Over the years I’ve noticed investors tend to panic whenever the currency falls sharply.
They then become complacent when rates start to improve. In other words, they’ll often move funds offshore during currency weakness and fail to take advantage of periods of strength.
The best investors tend to make the decision first, and then carefully implement their exit over time. It’s also important to understand, it is very unlikely you will pick the exact bottom or top of the exchange rate. And most often, choosing the right investments will be far more important that the exact currency rate at which you exited.
But, what I will say, if you’re trying to time a great exit, if you’re moving when everyone is panicking it is almost ALWAYS the wrong decision.
If you have made the decision to invest in an offshore product, or with a specific provider, and don’t have total clarity on the 5 points discussed above, you’re doing something wrong. Very wrong.
Before you make your offshore move, ask yourself:
1. Do I understand the tax implications of my investment?
2. Do I know who is ultimately responsible for the safekeeping of my investment?
3. Do I know which underlying assets I will have exposure to?
4. Have I understood the costs, timing factors and constraints on future capital transfers?
5. Am I moving money today because I am scared? Or because I have a well thought out objective and sensible plan for achieving it?
If you can’t answer the questions above with confidence, I would highly recommend contacting either me or one of the advisors I work with to assist you in filling in the gaps.
The best way of contacting us is via the firstname.lastname@example.org
email address.

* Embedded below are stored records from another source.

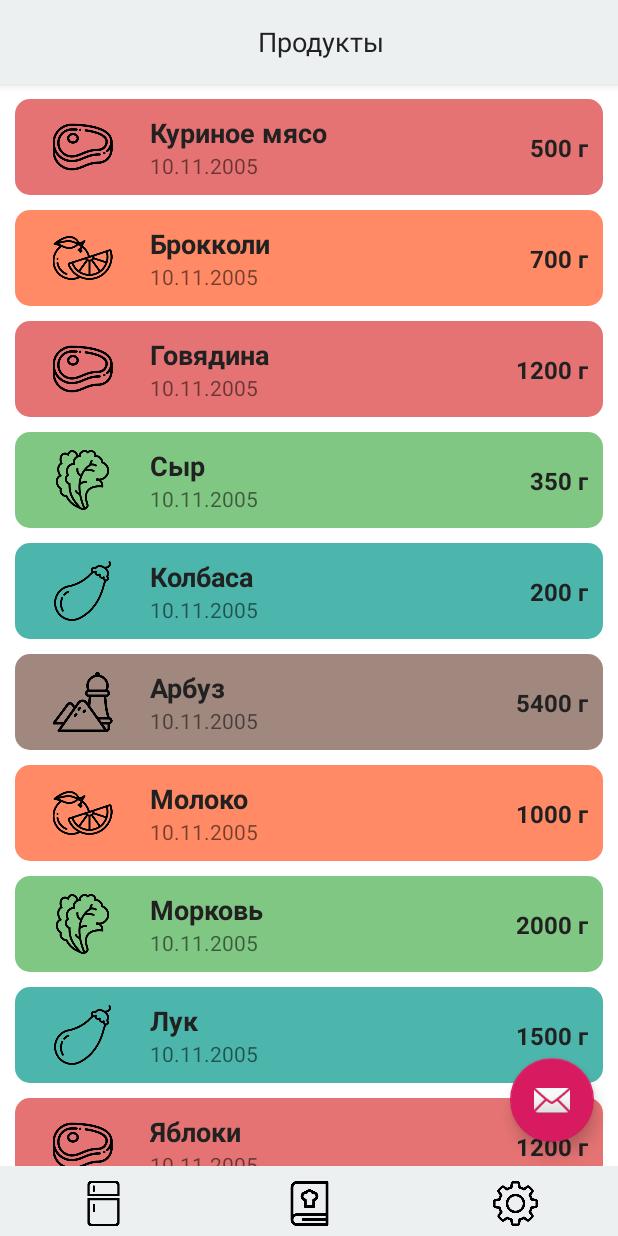
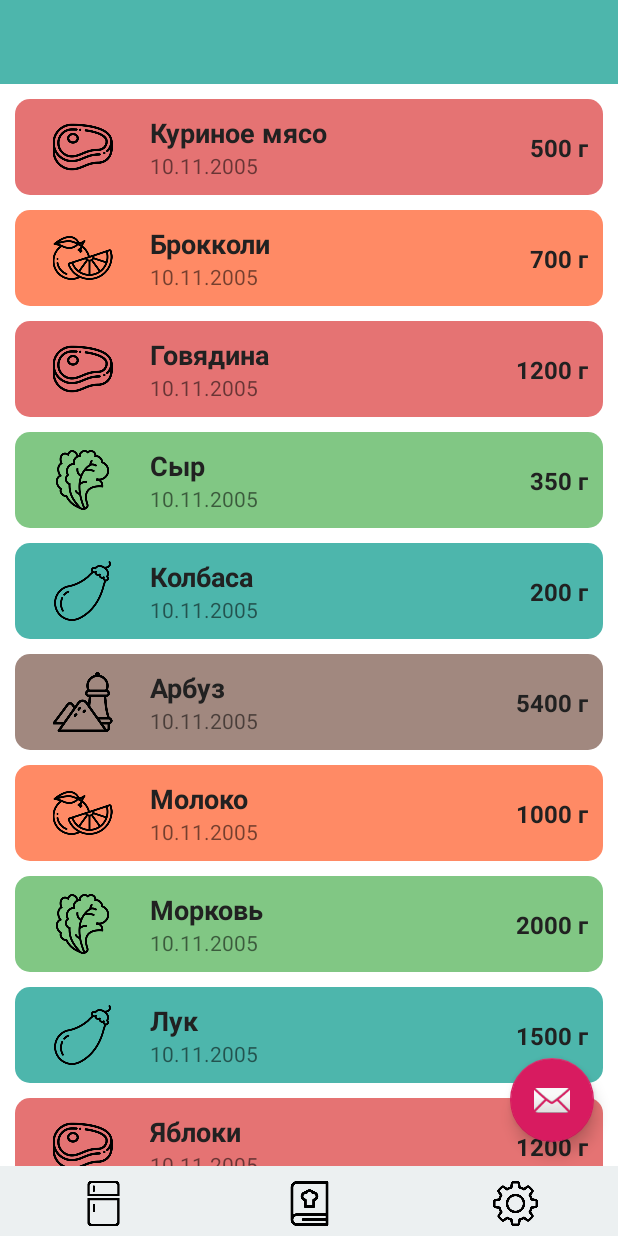
Before and after one commit to Hiplice/nonameproject, an Android app: the screen it shows after launch (MainActivity), on a phone screen of 412 x 824 dp. Run offline under Robolectric (Android 15) with nearby library versions, the phone set to English and light mode, and no system bars; 2 statements that could not run were skipped.

Commit message:
пошаманил с тулбаром

```diff
--- a/app/src/main/res/layout/activity_main.xml
+++ b/app/src/main/res/layout/activity_main.xml
@@ -10,32 +10,15 @@
     android:orientation="vertical">
 
     <!-- Прописан Toolbar -->
-    <android.support.design.widget.AppBarLayout
+    <android.support.v7.widget.Toolbar
+        android:id="@+id/toolbar"
         android:layout_width="match_parent"
-        android:layout_height="wrap_content"
-        android:theme="@style/AppTheme.AppBarOverlay">
-
-        <android.support.v7.widget.Toolbar
-            android:id="@+id/toolbar"
-            android:layout_width="match_parent"
-            android:layout_height="?attr/actionBarSize"
-            android:background="@color/projectWhite"
-            app:popupTheme="@style/AppTheme.PopupOverlay">
-
-            <TextView
-                android:id="@+id/toolbar_title"
-                android:layout_width="match_parent"
-                android:layout_height="wrap_content"
-                android:gravity="center"
-                android:text="@string/appbar_products"
-                android:textColor="@color/projectDark"
-                android:textSize="18sp" />
-
-        </android.support.v7.widget.Toolbar>
-
-    </android.support.design.widget.AppBarLayout>
+        android:layout_height="?attr/actionBarSize"
+        android:background="@color/categoryVegetable"
+        android:textAlignment="center" />
 
     <!-- Контейнер для фрагментов-->
+
     <FrameLayout
         android:id="@+id/container"
         android:layout_weight="1"
@@ -45,7 +28,7 @@
 
 
     <!-- Расписываем кнопки управления -->
-    <android.support.v7.widget.LinearLayoutCompat
+    <LinearLayout
         android:id="@+id/linearLayout"
         android:layout_width="match_parent"
         android:layout_height="150dp"
@@ -90,7 +73,5 @@
             android:onClick="onSettings"
             app:srcCompat="@drawable/settings_black" />
 
-    </android.support.v7.widget.LinearLayoutCompat>
-
-
+    </LinearLayout>
 </LinearLayout>
```
Also changed, not shown: app/src/main/java/com/example/user/freedge/AppCompatPreferenceActivity.java (+0 -108 lines), app/src/main/java/com/example/user/freedge/MainActivity.java (+19 -0 lines).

If you mark the email ATT: Viv, I will do my best to respond to you personally!
Rand Swiss, Wealth Manager